For larger institutional users, there may be tie-ins with carbon accounting systems (and software). For example, a large institution that implements a smart energy usage plan may be able to significantly reduced its carbon footprint, and be able to record this onto its carbon balance sheet – but only if it can clearly account for these savings and show how its smart energy plan reduced peak grid demand. On the supply side, real time price spot market conditions can deliver signals for when to release supplies onto the grid. (This is assuming that these spot markets are opened up to small suppliers.) For example, various widely distributed energy storage technologies, such as flywheel, super-conducting capacitors, batteries, compressed air etc. seem a natural pair to intermittent energy harvesting systems. These storage nodes will be able to respond to real-time spot conditions to sell onto the peak and build up stores in the demand troughs – thus evening out peaks and valleys of supply and demand.

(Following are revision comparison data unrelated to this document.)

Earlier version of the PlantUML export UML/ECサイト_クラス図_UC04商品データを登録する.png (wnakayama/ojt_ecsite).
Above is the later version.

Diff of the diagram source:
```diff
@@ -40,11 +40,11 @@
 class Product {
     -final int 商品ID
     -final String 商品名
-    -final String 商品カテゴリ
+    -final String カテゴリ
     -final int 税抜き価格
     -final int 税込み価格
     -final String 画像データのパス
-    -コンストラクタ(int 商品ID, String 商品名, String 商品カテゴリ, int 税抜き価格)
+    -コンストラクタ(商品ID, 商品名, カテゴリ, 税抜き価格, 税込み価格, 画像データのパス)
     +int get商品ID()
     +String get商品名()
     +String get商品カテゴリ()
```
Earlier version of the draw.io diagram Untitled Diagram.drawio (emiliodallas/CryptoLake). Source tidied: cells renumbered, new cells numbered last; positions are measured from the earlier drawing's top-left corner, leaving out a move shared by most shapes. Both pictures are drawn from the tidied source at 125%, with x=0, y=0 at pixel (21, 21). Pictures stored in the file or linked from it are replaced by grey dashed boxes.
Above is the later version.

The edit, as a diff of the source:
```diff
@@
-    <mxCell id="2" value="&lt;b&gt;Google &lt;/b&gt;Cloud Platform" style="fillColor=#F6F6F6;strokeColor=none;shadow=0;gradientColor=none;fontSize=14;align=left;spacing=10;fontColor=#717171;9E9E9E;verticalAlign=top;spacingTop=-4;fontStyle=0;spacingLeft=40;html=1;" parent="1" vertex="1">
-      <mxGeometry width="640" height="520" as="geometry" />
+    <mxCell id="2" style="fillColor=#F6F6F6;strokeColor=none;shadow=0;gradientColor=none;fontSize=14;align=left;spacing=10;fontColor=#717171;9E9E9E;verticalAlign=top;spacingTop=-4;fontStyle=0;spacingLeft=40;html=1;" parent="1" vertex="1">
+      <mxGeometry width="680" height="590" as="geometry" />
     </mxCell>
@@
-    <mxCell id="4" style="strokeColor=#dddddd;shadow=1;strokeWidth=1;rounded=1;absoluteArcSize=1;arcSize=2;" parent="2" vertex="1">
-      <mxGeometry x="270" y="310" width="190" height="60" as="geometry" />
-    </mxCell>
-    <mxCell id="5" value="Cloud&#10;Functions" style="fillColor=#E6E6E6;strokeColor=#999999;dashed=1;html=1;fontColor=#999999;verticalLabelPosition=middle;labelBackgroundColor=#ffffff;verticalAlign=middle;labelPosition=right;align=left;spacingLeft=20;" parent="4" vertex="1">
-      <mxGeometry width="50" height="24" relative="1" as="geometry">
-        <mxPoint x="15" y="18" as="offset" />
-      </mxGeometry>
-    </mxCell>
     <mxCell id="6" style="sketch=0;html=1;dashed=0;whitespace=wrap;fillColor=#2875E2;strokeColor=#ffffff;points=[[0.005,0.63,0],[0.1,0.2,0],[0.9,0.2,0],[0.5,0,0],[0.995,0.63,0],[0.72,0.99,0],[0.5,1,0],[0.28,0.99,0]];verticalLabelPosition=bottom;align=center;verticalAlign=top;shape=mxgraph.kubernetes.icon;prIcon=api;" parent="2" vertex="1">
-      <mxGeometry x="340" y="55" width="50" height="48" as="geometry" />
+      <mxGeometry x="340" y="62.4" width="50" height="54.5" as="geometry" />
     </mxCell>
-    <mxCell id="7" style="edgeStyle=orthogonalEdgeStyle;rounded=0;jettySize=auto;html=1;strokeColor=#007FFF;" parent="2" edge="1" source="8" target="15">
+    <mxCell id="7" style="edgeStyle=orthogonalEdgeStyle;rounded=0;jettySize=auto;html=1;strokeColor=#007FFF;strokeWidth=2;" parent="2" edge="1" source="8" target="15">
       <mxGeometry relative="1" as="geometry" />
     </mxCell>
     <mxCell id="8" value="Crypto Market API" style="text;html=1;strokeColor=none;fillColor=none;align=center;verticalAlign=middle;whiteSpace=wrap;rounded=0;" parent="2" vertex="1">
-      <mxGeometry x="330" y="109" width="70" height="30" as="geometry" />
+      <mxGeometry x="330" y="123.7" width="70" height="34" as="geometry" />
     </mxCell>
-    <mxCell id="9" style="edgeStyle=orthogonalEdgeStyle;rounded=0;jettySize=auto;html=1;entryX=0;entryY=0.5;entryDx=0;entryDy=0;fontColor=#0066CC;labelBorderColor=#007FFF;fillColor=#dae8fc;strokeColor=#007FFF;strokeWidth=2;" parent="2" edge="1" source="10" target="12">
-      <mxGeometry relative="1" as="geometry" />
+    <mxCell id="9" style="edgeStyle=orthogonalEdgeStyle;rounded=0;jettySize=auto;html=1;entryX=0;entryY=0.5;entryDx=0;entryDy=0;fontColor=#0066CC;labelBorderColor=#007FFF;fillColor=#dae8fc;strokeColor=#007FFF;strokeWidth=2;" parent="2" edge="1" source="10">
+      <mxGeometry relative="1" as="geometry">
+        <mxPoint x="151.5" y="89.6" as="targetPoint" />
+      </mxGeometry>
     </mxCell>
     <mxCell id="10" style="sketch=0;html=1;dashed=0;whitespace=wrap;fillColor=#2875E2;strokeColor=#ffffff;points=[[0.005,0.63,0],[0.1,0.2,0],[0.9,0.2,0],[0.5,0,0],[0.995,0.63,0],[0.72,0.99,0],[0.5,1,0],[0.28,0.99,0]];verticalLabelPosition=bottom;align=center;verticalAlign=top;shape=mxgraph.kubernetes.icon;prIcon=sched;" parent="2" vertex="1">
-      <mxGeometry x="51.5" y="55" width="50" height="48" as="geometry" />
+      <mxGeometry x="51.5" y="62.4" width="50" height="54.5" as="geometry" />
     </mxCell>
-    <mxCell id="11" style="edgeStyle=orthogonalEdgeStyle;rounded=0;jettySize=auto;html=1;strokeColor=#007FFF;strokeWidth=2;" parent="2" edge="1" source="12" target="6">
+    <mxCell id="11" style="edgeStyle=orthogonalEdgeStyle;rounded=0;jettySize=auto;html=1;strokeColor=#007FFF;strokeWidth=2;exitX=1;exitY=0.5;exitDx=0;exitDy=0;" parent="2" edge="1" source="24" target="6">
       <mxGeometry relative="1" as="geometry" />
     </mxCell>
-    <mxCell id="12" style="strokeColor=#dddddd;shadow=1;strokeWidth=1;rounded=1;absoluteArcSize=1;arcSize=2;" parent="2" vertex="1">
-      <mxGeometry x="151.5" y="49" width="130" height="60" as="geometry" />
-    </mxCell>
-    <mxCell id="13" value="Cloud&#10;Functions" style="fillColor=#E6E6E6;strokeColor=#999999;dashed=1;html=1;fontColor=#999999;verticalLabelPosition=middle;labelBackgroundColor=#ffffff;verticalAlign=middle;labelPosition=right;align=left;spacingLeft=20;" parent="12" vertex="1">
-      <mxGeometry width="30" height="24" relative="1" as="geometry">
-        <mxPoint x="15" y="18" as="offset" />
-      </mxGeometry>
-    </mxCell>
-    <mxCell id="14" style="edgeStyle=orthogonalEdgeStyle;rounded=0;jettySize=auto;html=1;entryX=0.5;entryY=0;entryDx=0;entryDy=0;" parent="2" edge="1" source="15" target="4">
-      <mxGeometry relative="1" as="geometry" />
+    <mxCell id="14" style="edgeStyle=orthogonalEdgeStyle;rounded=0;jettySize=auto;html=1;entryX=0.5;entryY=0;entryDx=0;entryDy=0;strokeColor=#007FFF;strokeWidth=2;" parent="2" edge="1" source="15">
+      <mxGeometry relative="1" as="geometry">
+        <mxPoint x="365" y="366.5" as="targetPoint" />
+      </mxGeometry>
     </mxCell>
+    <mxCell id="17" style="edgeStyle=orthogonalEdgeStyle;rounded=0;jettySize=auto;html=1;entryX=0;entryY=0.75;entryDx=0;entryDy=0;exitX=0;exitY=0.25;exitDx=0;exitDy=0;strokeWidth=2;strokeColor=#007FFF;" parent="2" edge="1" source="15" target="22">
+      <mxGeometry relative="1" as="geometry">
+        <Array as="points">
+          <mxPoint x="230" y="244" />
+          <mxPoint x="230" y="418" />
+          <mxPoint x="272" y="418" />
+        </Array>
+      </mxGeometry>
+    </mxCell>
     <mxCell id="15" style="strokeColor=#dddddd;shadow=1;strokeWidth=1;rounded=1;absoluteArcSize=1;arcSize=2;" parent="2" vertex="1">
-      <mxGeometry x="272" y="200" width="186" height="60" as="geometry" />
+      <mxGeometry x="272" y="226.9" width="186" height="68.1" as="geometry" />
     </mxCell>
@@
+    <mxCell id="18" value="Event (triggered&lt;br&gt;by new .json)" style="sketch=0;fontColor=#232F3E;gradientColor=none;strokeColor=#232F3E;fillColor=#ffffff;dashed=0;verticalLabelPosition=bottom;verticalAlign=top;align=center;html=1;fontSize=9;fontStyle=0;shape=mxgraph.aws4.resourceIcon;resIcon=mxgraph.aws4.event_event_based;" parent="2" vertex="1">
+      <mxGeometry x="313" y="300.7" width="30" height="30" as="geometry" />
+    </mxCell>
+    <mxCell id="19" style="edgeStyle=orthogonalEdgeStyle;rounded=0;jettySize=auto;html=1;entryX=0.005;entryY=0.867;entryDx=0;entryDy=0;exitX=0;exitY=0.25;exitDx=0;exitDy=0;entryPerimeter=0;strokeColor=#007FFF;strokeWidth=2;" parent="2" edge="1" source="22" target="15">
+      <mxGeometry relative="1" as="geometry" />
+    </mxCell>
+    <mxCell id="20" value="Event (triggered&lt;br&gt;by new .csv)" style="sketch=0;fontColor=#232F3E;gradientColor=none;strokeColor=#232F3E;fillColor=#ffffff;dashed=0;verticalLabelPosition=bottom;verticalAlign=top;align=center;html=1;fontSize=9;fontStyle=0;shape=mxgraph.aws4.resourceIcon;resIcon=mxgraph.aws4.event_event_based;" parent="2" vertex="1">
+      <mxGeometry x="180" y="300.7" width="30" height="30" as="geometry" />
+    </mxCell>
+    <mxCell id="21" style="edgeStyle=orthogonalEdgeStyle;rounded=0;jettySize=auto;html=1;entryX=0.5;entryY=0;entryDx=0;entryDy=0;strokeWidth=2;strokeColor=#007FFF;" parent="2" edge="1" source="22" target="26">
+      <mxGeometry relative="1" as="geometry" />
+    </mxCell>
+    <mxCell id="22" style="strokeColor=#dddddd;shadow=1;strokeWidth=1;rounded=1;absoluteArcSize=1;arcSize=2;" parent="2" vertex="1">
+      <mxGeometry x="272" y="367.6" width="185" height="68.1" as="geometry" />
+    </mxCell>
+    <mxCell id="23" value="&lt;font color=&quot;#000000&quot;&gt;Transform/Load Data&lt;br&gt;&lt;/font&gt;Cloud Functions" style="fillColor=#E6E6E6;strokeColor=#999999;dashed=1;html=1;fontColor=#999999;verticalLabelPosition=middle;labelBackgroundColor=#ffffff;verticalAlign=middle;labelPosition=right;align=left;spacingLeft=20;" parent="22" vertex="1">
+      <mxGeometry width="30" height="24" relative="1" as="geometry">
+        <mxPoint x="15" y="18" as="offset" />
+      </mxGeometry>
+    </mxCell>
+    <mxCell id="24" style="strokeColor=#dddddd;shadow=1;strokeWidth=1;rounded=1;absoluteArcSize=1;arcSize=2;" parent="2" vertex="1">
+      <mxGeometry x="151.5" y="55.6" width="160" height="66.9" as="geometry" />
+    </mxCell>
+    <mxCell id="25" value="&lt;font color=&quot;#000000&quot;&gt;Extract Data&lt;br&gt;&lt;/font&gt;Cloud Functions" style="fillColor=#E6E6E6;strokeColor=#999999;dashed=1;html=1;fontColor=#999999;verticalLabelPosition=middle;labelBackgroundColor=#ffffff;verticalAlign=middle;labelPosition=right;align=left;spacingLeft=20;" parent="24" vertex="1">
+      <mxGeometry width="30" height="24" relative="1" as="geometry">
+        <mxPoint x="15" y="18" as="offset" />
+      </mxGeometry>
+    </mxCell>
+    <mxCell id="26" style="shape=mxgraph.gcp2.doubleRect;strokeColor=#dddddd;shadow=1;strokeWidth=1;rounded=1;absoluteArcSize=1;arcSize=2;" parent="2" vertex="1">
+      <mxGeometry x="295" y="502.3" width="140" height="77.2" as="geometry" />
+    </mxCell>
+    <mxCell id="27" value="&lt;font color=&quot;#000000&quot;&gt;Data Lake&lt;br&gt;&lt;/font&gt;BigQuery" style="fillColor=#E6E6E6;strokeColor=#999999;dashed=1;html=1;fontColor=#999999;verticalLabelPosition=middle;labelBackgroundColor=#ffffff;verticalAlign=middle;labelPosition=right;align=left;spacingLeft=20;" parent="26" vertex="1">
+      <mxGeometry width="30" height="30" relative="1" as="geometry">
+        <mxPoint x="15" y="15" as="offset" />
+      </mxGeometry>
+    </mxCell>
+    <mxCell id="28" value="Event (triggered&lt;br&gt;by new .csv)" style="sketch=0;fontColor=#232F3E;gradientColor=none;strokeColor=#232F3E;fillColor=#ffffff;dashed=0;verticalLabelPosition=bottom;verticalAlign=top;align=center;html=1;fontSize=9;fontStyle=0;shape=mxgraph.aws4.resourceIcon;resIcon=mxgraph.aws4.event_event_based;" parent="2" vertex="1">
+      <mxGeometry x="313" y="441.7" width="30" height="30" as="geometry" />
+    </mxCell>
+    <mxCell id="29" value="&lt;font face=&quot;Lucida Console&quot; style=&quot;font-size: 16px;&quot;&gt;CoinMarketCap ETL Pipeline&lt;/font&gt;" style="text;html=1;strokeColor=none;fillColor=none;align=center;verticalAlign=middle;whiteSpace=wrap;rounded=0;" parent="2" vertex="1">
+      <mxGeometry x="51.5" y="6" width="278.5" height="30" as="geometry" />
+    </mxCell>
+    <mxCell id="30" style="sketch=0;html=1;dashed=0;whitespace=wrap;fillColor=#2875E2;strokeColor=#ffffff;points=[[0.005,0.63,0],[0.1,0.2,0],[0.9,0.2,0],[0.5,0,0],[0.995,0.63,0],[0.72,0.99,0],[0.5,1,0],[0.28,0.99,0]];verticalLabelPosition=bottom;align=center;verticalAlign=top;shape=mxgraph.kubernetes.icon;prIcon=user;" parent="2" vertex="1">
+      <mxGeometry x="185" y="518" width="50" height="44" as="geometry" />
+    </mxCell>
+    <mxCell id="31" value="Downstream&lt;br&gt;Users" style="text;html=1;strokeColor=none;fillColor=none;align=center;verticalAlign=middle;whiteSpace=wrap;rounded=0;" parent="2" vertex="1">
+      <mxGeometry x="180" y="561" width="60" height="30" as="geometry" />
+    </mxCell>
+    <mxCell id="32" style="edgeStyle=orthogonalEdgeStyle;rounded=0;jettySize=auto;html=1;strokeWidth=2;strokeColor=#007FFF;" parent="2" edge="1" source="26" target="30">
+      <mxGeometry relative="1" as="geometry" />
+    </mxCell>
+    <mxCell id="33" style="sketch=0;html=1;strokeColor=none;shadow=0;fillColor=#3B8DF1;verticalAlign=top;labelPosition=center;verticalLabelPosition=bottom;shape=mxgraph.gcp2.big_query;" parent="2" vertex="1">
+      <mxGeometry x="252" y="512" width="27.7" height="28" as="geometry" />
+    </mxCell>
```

Brand New Kinds of Software and Services are Likely Waiting to be Discovered
Many as yet unforeseen software applications and new services will be discovered as intelligence becomes pervasive in the grids and on the consuming appliances. Various sub-networks (such as a home energy network) and these applications will pop up in surprising new places. Smart energy applications for Smartphone’s, enabling users to control while on the go — and why not! As a software developer, I am excited by the huge potential I can see in these new networks that couple energy flows with the flow of information. I wonder what others are thinking along these lines. Where do you see this leading? What new products and services do you think will become enabled by this brand new kind of coupled-network that is just now being born into our world?
© 2009, Chris de Morsella. All rights reserved. Do not republish.